I was just eight years old when I learnt how powerful story is - in shaping who we are and who we can be. At the time a classmate observed that she was very pretty and that I definitely was not. Now it was true that I was an unusual-looking child - eyes the colour of honey, lips too full for my child's face - but I had read The Ugly Duckling and I knew that somehow this story was my story. And so when the arrow labelling that little girl 'ugly' came hurtling towards her, story had equipped her to catch the arrow and let it fall harmlessly to the floor. 'Yes, I know' my little girl said, 'and one day I will be beautiful.'
Through the years my ear has become tuned to the underlying narratives we live by - many of which are opposing or mutually exclusive. These narratives shape the activities we do, and the beliefs, thoughts and feelings we hold about our present circumstances and of the future we anticipate. They influence the degree of anxiety or optimism we have, our sense of power or powerlessness, and the isolation or connection we experience day to day. Perhaps most importantly they limit and define the choices we see as available to us. They lead to limiting beliefs like 'that's just the way it is', or 'that's all very well, but in the real world...'.
An 18 year-old friend once moved into the cabin in our back garden. What a great first home I thought -- your own place with communal gardens and people who care about you close by. After two weeks I asked Alexander how he was getting on and was surprised by his reply."Oh Kanada, it's awful -- I don't want to be an adult!" 'Why ever not?' I asked. Here was a young man with everything going for him -- gifted, intelligent, connected... "I don't want to be busy all the time and go into debt!"

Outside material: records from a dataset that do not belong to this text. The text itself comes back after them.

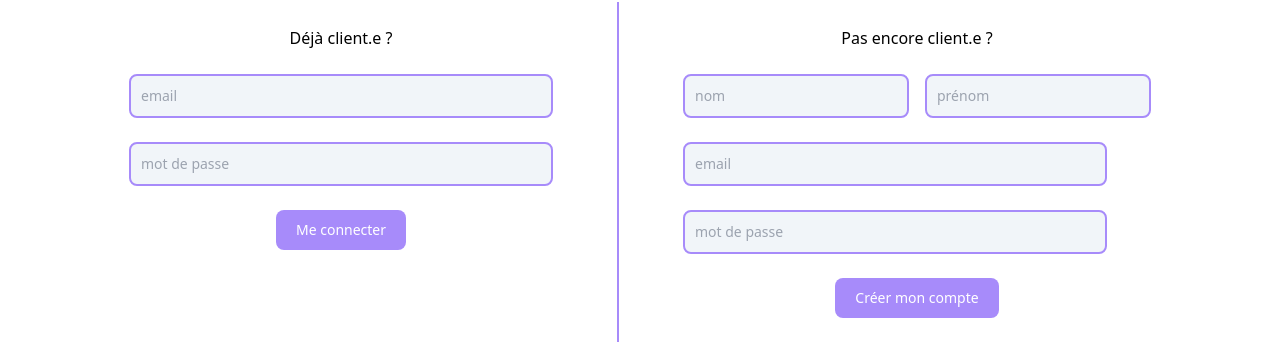
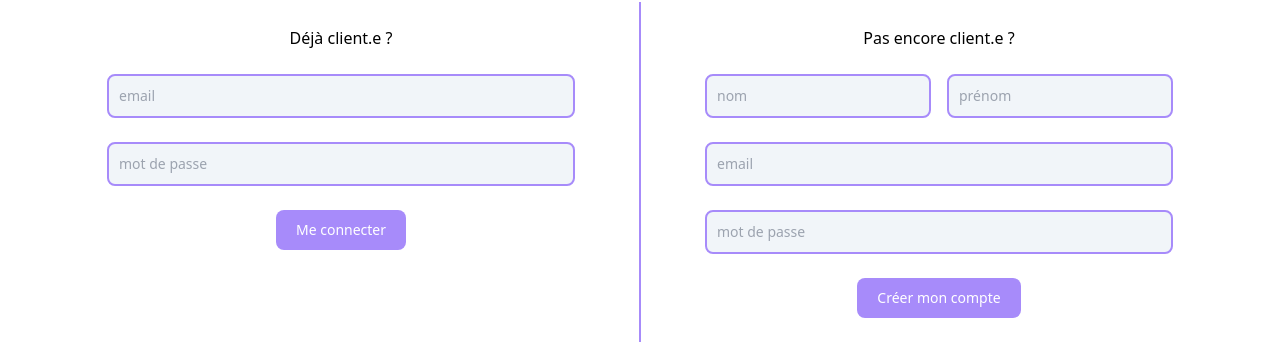
Before and after one commit to adatechschool/projet_collectif_vente_de_meubles-front-team_retrovibe, a React (Create React App) app: page /moncompte in a window 1280 px wide. Shown: the part 258-602 px from the top of the page. Built offline with nearby package versions, Linux system fonts and the light colour scheme; no server answers.

Commit message:
champ de texte plus grand dans Log

```diff
--- a/src/Composants/Connexion.jsx
+++ b/src/Composants/Connexion.jsx
@@ -30,10 +30,10 @@ function Connexion (){
         <div className="mb-6 flex flex-row">
           <div>
             <div className="mb-6">
-              <input  defaultValue=""{...register("email")}type="email" id="email" className="bg-slate-100 border-2 border-violet-400 text-gray-900 text-sm rounded-lg focus:outline-none block p-2.5 pr-52 hover:border-violet-700" placeholder="email" required />
+              <input  defaultValue="" size="50"{...register("email")}type="email" id="email" className="bg-slate-100 border-2 border-violet-400 text-gray-900 text-sm rounded-lg focus:outline-none block p-2.5 pr-42 hover:border-violet-700" placeholder="email" required />
             </div>
             <div className="mb-6">
-              <input defaultValue="" {...register("mot_de_passe")}type="password" id="password" className="bg-slate-100 border-2 border-violet-400 text-gray-900 text-sm rounded-lg focus:outline-none block p-2.5  pr-52 hover:border-violet-700" placeholder="mot de passe" required />
+              <input defaultValue="" size="50" {...register("mot_de_passe")}type="password" id="password" className="bg-slate-100 border-2 border-violet-400 text-gray-900 text-sm rounded-lg focus:outline-none block p-2.5  pr-42 hover:border-violet-700" placeholder="mot de passe" required />
             </div>
             <button type ="submit"className="mb-6 text-white bg-violet-400 hover:bg-violet-700 focus:outline-none font-medium rounded-lg text-sm sm:w-auto px-5 py-2.5 text-center">Me connecter</button>
           </div>
--- a/src/Composants/Inscription.jsx
+++ b/src/Composants/Inscription.jsx
@@ -24,17 +24,17 @@ function Inscription (){
         <h1 className="mt-6 mb-6 text-center">Pas encore client.e ?</h1>
             <div className="mb-6 flex flex-row">
               <div className="mr-4">
-                  <input defaultValue="" {...register("InputNom")}type="text" id="IputNom" className="bg-slate-100 border-2 border-violet-400 text-gray-900 text-sm rounded-lg focus:outline-none block p-2.5 hover:border-violet-700" placeholder="nom" required />
+                  <input defaultValue="" size="20" {...register("InputNom")}type="text" id="IputNom" className="bg-slate-100 border-2 border-violet-400 text-gray-900 text-sm rounded-lg focus:outline-none block p-2.5 hover:border-violet-700" placeholder="nom" required />
               </div>
               <div>
-                  <input defaultValue="" {...register("InputPrenom")}type="text" id="InputPrenom" className="bg-slate-100 border-2 border-violet-400 text-gray-900 text-sm rounded-lg focus:outline-none block p-2.5 hover:border-violet-700" placeholder="prénom" required />
+                  <input defaultValue="" size="20" {...register("InputPrenom")}type="text" id="InputPrenom" className="bg-slate-100 border-2 border-violet-400 text-gray-900 text-sm rounded-lg focus:outline-none block p-2.5 hover:border-violet-700" placeholder="prénom" required />
               </div>
             </div>
             <div className="mb-6">
-                <input defaultValue="" {...register("InputEmail")}type="email" id="InputEmail" className="bg-slate-100 border-2 border-violet-400 text-gray-900 text-sm rounded-lg focus:outline-none block p-2.5 pr-52 hover:border-violet-700" placeholder="email" required />
+                <input defaultValue="" size="50" {...register("InputEmail")}type="email" id="InputEmail" className="bg-slate-100 border-2 border-violet-400 text-gray-900 text-sm rounded-lg focus:outline-none block p-2.5 pr-42 hover:border-violet-700" placeholder="email" required />
             </div>
             <div className="mb-6">
-                <input defaultValue="" {...register("InputMotdePasse")}type="password" id="InputMotdePasse" className="bg-slate-100 border-2 border-violet-400 text-gray-900 text-sm rounded-lg focus:outline-none block p-2.5  pr-52 hover:border-violet-700" placeholder="mot de passe" required />
+                <input defaultValue="" size="50" {...register("InputMotdePasse")}type="password" id="InputMotdePasse" className="bg-slate-100 border-2 border-violet-400 text-gray-900 text-sm rounded-lg focus:outline-none block p-2.5  pr-42 hover:border-violet-700" placeholder="mot de passe" required />
             </div>
             <button type="submit" className="mb-6 text-white bg-violet-400 hover:bg-violet-700 focus:outline-none font-medium rounded-lg text-sm sm:w-auto px-5 py-2.5 text-center">Créer mon compte</button>
       </form>
```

Sadly this is what he understood being an adult in our society means, and who can blame him for drawing such a conclusion? One of the dominant narratives of our day, 'The Time of Austerity,' is one of wage slavery, consumption and debt. Not a very compelling proposition for people on the brink of adulthood.
However our time is also a very fluid time, and this fluidity creates an opening for us to consider the inherited stories we find ourselves in and consciously co-create a narrative that would enable us to feel proud to be an adult human alive today. At its essence this is a question of leadership. It is not enough to understand the stories that have shaped us. We must also understand that if the narratives we have inherited don't serve us then it is not we who must change but our relation to the narratives. Yes it is true that we are born into a story, AND we are writing the story as we go.
The question is not whether we are leaders but what we are leading ourselves and others towards? Leadership is intimately bound up with narrative, and the work of developing leaders, if it is to be relevant, must concern itself with the wider context of the narratives we find ourselves in and those we are creating with every choice we make.
Through our choices we either shore up an existing narrative or contribute to the creation of a different story. We have the power to craft a story that serves the whole, and this represents one of the most profound opportunities of our times. Which is why the two most important leadership capacities needed today, in my view, are 'imagination' and 'choice'. Imagination to envision a just and sustainable future. Choice to make it so. Each of us, in any way we can, in all fields of endeavour, in every sphere of influence we can leverage. Cumulative action to write a new story.
Kanada Gorla will be speaking at Natural Leaders NOW at Friends House, Euston, London on Saturday 22rd and Sunday 23rd November.
Tickets are available here: http://naturalleaders-now.com/